We provide a utility-like service and have to charge a variable rate per API call. Most of our customers are businesses (B2B). Just like an electric bill, at the end of the month we can total the customers usage and then bill the customer. We are using briantree's vault to create new payment transactions, so after we have the payment information we can charge what we like, whenever we would like.
A similar utility is Google Adwords. Adwords allows customers to prepay or postpay for their service. Ideally we would force our customers to prepay for everything, however its impossible to know what the customer will use ahead of time and this maybe confusing to the user. Most utilities use "postpay" exclusively, however, we are concerned a customer would rack up a large bill and then cancel their credit card.
What is the best billing model for customers and our company?
Steve Jones really should have made his comment an answer, as it's absolutely correct. There really is no best billing model. Some things to consider:
There are many other things you can ask yourself. But overall we can't give a perfect answer. If you're worried about people racking up usage then leaving without you being able to collect, than pre-pay would be the best option. One good thing about pre-pay is if you bill on a certain part of the month each month no matter when the company/person signs up, you will always know how much revenue you have for that month. Another good thing is it secures you from the people using your service then leaving never to return.
Postpay is good if you don't have any of the concerns above, or if the amount you're charging is trivial enough that you can afford to write off x% of your customer a billing cycle. It's also good if it's a pay per use model.
But, you need to find out what your customers want. This can be easy or difficult at the same time. If you have customers already, consider polling them. If you're not at that point yet, consider doing some market research in other ways. Check what your competitors are doing. If they're all doing pre-pay, you have a choice, stay with the norm or add one more thing to separate you from them (post pay).
In the end, it's all about risk vs. benefit, what your customers want, and more importantly, what your business model shows would be the best.
Everything in business is a risk, from the very beginning to the decisions you make 10 years from now, choosing a billing model is a risk. Depending on your industry, it could be a huge one that could sink you, or it could be so minimal that it wasn't even worth the time typing out your question :)
Note: Many SaaS providers prefer to charge prepay to ensure they're not losing out on resource usage income. Electric company's know that either you are going to pay their bill, or they're going to shut off your service, which most people require to live ow they want.
As Steve suggests, you can create package deals that they prepay for X amount of calls each month, and if they go over they pay Y amount for each additional ones, you can make it so they automatically go up to the next package if they go over, or you can make it per individual call. In the end, you may discover that offering both options would be good.
I.E. If they prepay they get a bundled amount, if they post pay they are charged a little more (to offset your risk) and may pay per call.
The difference between prepay and postpay is (and excuse me for stating the obvious!) just a matter of whether customers give you money and you draw that down as they use your service, or whether they use your service, and periodically you ask them to settle up.

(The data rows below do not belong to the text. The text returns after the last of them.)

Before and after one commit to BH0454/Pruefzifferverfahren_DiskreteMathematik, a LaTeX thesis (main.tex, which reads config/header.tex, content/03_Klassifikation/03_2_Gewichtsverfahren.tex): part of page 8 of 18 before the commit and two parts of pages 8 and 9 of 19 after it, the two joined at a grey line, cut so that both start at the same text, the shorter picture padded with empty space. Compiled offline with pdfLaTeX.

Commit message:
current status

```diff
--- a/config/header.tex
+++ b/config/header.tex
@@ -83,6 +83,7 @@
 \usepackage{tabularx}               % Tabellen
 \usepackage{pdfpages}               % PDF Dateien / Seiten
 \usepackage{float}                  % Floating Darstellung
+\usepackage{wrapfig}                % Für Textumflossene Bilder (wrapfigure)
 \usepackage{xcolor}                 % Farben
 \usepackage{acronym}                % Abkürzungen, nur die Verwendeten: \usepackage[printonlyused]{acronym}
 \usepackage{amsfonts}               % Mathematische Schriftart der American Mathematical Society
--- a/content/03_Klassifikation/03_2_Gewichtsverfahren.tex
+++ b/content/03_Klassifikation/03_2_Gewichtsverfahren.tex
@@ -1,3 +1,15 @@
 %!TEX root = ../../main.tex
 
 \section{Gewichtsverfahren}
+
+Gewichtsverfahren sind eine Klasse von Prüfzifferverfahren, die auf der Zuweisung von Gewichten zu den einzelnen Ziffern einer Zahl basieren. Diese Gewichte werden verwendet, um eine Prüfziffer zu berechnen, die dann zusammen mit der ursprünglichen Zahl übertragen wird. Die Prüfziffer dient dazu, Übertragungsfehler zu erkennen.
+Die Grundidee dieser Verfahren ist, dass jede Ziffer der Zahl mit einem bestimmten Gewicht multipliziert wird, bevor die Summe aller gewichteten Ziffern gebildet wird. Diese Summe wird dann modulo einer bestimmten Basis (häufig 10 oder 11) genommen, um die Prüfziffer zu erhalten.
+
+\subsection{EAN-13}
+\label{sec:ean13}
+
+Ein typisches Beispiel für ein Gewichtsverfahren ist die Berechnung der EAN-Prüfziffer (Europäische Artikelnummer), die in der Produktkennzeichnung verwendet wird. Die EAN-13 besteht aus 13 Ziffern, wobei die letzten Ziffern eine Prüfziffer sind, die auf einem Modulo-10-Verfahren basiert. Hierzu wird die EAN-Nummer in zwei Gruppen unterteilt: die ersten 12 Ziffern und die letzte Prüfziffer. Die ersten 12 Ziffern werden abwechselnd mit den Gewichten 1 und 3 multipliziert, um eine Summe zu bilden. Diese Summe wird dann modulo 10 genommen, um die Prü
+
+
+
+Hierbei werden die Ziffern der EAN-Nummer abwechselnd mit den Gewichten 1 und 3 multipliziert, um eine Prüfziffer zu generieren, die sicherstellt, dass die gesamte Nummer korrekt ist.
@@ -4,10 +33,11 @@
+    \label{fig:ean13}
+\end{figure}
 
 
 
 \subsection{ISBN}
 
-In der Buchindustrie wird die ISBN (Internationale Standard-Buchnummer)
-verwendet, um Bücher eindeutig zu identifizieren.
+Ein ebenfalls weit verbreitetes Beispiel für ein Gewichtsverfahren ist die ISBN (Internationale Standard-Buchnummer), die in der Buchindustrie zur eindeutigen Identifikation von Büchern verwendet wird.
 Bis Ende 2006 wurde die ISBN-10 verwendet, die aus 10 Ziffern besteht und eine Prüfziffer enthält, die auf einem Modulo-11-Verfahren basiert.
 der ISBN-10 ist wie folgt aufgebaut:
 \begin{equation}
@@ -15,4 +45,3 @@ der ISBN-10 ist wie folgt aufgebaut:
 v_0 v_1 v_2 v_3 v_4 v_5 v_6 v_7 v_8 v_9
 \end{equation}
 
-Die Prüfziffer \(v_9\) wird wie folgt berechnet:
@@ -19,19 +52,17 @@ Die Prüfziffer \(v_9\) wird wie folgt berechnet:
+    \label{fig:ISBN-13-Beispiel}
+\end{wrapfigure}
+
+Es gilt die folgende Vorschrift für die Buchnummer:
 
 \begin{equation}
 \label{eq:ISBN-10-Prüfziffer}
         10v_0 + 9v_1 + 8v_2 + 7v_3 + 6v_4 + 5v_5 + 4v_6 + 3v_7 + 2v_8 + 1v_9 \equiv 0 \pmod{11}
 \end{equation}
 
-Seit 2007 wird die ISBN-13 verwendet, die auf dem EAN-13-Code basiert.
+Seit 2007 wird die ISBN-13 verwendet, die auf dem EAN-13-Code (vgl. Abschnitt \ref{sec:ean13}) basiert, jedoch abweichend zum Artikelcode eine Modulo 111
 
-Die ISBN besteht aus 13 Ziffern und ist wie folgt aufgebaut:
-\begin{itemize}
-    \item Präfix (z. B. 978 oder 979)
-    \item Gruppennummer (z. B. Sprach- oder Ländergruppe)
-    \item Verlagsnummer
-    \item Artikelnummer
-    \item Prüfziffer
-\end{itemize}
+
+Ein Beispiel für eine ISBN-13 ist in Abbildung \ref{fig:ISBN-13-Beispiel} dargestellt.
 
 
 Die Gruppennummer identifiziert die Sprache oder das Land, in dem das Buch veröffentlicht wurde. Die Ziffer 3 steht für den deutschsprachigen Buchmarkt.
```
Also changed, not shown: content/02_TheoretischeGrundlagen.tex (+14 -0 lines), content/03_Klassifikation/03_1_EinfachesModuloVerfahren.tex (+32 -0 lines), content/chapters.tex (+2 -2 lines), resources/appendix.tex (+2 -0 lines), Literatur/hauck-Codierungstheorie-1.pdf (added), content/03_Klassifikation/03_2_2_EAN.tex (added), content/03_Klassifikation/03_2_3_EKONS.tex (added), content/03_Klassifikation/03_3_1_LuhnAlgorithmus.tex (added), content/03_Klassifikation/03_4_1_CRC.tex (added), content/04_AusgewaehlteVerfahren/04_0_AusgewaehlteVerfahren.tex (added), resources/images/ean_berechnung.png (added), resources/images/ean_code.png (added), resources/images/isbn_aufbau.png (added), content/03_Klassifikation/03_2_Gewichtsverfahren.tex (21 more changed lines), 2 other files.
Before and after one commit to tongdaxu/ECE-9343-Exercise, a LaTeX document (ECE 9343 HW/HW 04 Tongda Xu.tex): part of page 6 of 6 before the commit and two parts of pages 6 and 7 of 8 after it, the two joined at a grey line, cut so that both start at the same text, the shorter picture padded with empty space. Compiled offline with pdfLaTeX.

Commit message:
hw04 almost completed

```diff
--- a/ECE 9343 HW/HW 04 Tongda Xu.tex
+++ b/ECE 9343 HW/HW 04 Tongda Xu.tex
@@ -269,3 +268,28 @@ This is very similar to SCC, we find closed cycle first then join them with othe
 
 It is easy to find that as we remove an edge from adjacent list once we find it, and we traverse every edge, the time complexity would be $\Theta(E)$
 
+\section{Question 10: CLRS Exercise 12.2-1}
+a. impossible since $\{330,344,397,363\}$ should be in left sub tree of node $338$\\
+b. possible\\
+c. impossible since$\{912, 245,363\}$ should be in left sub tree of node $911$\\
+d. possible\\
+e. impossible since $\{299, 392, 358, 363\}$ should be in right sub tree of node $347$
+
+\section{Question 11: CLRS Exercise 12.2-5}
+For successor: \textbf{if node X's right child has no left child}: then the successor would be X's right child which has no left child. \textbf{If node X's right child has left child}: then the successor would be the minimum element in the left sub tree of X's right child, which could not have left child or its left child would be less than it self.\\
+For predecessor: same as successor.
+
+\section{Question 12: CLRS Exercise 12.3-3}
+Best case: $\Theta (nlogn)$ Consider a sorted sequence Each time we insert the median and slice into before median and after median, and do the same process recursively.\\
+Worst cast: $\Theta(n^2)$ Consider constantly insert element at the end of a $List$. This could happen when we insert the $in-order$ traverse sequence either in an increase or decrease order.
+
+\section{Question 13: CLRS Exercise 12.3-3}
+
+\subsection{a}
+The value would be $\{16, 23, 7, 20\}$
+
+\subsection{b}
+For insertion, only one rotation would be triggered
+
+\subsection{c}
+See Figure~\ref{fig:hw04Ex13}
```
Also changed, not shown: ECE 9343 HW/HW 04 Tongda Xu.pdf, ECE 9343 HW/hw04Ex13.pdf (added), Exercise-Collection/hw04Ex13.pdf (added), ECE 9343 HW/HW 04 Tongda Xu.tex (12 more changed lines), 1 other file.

Almost every pricing technique, and almost every customer management technique, can be implemented in prepay, postpay or hybrid billing styles. So, for instance, credit limits are as old as credit itself - a tool to limit customer surprises and manage non-payment risk.
Given that you're B2B, it sounds as though you feel your customers would prefer postpay (which is why you talk about a possible need to "force" them to prepay - i.e. you think that's what they'd like less). If that's the case, you should probably run with it as your primary model. And if you're not sure, you should definitely test that hypothesis.
If the variability is high - one customer will get value from a few API calls a month, while another will get value from a few million - then you'll probably want to put that into your pricing structures. Thinking of your example of the utility case, it's very common for customers to be offered pricing that looks like a number of fixed fees, each with its associated usage allowance or/and unit price. That's a familiar, simple and effective way of working with customers, as it helps put the question "how much of this stuff will we be using?" on the table in a positive way.
There are two cases where I'd generally advise prepay as the primary model (remember, I'm assuming that you know that your customers would prefer postpay).
First, if each API call creates a significant external cost for you, then postpay may be too high risk unless you can back this off to your supplier or insure it. That's partly just the math, but even more importantly it's a by-product of longer supply chains, where you're less able to keep the interests of every party aligned. In this case, your challenge is to find ways to make prepay into a benefit to your customer, that will sugar the pill that they'd prefer postpay.
Second, if the person you're selling to is also going to be the primary user, and relatively junior within the organization, then you may be in a situation where people changes and organizational changes outside your view may result in "aggravated churn" - i.e. situations where some other party in the company will terminate the arrangement and want to dispute charges (perhaps going back some months). Prepay may in such cases be preferable to what may be a high friction and delay-ridden process of engaging with the purchasing process sufficiently to mitigate this risk (e.g. by ensuring the cost is explicitly and reasonably captured in a formal budget).